The first phase of building is expected to start in early 2014, though Rosenthal said he hoped to start utility work before the end of this year.

“The permitting process to get to this point has been so difficult, I’m tremendously excited to start to build,” Rosenthal said.

The state transportation board delayed its expected May vote on the lease after two directors requested additional time to gather more information about the terms and the project’s engineering report.

The transportation department’s volunteer board must vote to approve all contracts worth more than $15 million, a measure created in 2009, in part to regain public trust after the Big Dig.

State officials had worked with developers for months to negotiate a deal and a board finance subcommittee reviewed an outside analysis of the deal before endorsing it. But board member Janice Loux called for another outside review at the May meeting.

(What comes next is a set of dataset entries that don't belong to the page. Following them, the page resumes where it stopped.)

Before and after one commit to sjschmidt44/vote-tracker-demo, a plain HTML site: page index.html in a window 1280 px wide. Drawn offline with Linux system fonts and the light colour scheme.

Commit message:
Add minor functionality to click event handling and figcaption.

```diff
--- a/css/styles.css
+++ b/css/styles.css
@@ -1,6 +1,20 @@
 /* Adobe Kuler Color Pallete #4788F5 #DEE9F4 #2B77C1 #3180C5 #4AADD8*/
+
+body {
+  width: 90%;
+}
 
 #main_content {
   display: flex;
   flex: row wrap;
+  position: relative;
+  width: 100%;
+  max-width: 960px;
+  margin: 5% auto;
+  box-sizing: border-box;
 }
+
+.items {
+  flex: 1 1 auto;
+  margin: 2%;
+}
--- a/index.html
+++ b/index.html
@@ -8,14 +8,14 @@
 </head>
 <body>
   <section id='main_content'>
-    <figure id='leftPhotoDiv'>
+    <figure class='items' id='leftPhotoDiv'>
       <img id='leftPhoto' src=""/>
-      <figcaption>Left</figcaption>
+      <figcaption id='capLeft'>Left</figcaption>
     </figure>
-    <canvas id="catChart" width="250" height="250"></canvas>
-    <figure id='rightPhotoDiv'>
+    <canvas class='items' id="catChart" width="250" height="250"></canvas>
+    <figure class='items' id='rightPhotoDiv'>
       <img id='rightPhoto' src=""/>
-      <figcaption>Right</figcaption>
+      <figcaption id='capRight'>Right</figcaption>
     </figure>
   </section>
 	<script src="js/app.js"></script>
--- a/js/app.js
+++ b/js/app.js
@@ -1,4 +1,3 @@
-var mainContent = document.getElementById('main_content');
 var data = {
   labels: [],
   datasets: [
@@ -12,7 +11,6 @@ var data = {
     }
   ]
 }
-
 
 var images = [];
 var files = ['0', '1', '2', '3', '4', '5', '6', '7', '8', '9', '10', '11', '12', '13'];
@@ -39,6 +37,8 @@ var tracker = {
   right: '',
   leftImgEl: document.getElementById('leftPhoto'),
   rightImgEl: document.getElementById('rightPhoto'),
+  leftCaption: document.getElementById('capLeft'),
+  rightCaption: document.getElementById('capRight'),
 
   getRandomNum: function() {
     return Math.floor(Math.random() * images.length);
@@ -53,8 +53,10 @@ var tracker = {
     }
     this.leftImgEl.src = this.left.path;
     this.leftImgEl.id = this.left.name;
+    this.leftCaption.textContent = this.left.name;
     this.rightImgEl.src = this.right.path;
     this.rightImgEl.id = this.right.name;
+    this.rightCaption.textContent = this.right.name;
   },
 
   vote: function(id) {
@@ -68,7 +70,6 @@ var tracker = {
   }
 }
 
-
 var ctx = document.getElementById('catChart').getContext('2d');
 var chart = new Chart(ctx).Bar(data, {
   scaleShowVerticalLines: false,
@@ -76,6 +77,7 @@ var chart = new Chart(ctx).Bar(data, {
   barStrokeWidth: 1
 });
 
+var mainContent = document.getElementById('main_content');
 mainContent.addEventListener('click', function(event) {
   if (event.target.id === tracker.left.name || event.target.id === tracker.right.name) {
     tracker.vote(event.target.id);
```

Board member Andrew Whittle also favored tabling the vote, so he could have time to review an engineering report on the project.

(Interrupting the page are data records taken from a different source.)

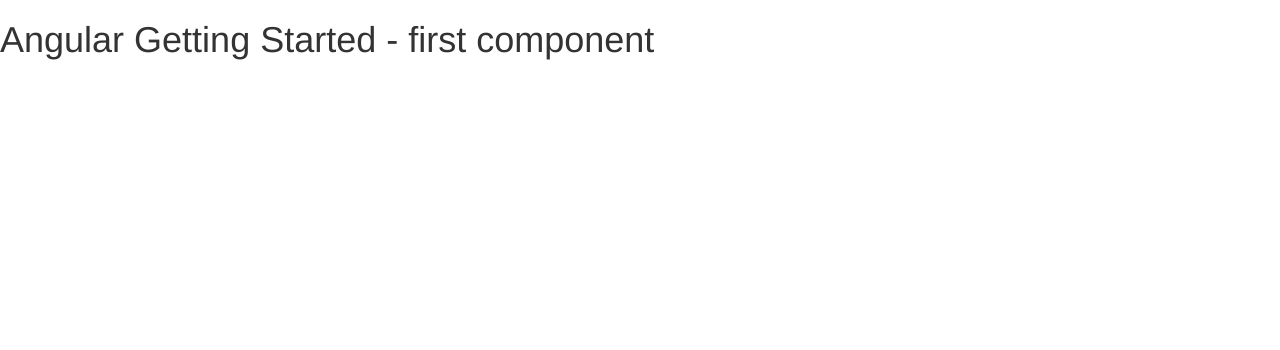
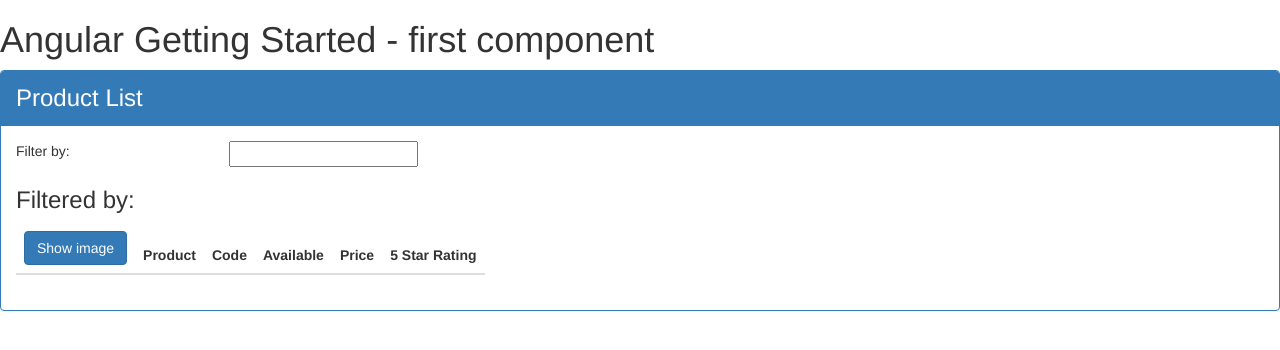
Before and after one commit to kl0sin/Pluralsight, an Angular app in the folder Path/Angular/Angular - Getting Started/: page / in a window 1280 px wide. Shown: the top 350 px of the page. Built offline with nearby package versions, Linux system fonts and the light colour scheme.

Commit message:
Templates, Interpolation, and Directives - own component, module added

```diff
--- a/Path/Angular/Angular - Getting Started/src/app/app.component.ts
+++ b/Path/Angular/Angular - Getting Started/src/app/app.component.ts
@@ -5,6 +5,7 @@
   `
   <div>
     <h1>{{pageTitle}}</h1>
+    <pm-products></pm-products>
   </div>
   `
 })
--- /dev/null
+++ b/Path/Angular/Angular - Getting Started/src/app/products/product-list.component.html
@@ -0,0 +1,39 @@
+<div class="panel panel-primary">
+    <div class="panel-heading">
+        {{pageTitle}}
+    </div>
+    <div class="panel-body">
+        <div class="row">
+            <div class="col-md-2">Filter by:</div>
+            <div class="col-md-4">
+                <input type="text">
+            </div>
+        </div>
+        <div class="row">
+            <div class="col-md-6">
+                <h3>Filtered by: </h3>
+            </div>
+        </div>
+        <div class="table-responsive">
+            <div class="table">
+                <thead>
+                    <tr>
+                        <th>
+                            <button class="btn btn-primary">
+                                Show image
+                            </button>
+                        </th>
+                        <th>Product</th>
+                        <th>Code</th>
+                        <th>Available</th>
+                        <th>Price</th>
+                        <th>5 Star Rating</th>
+                    </tr>
+                </thead>
+                <tbody>
+
+                </tbody>
+            </div>
+        </div>
+    </div>
+</div>
--- /dev/null
+++ b/Path/Angular/Angular - Getting Started/src/app/products/product-list.component.ts
@@ -0,0 +1,10 @@
+import { Component } from '@angular/core';
+
+@Component({
+    selector: "pm-products",
+    templateUrl: './product-list.component.html'
+})
+
+export class ProductListComponent {
+    pageTitle: string = "Product List";
+}
```
Also changed, not shown: Path/Angular/Angular - Getting Started/src/app/app.module.ts (+5 -2 lines).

The next day, however, Loux said she was ready to approve the agreement, after clearing up a miscommunication over some unread documents.

“It was really a matter of just having some of the paperwork,” she said at the time.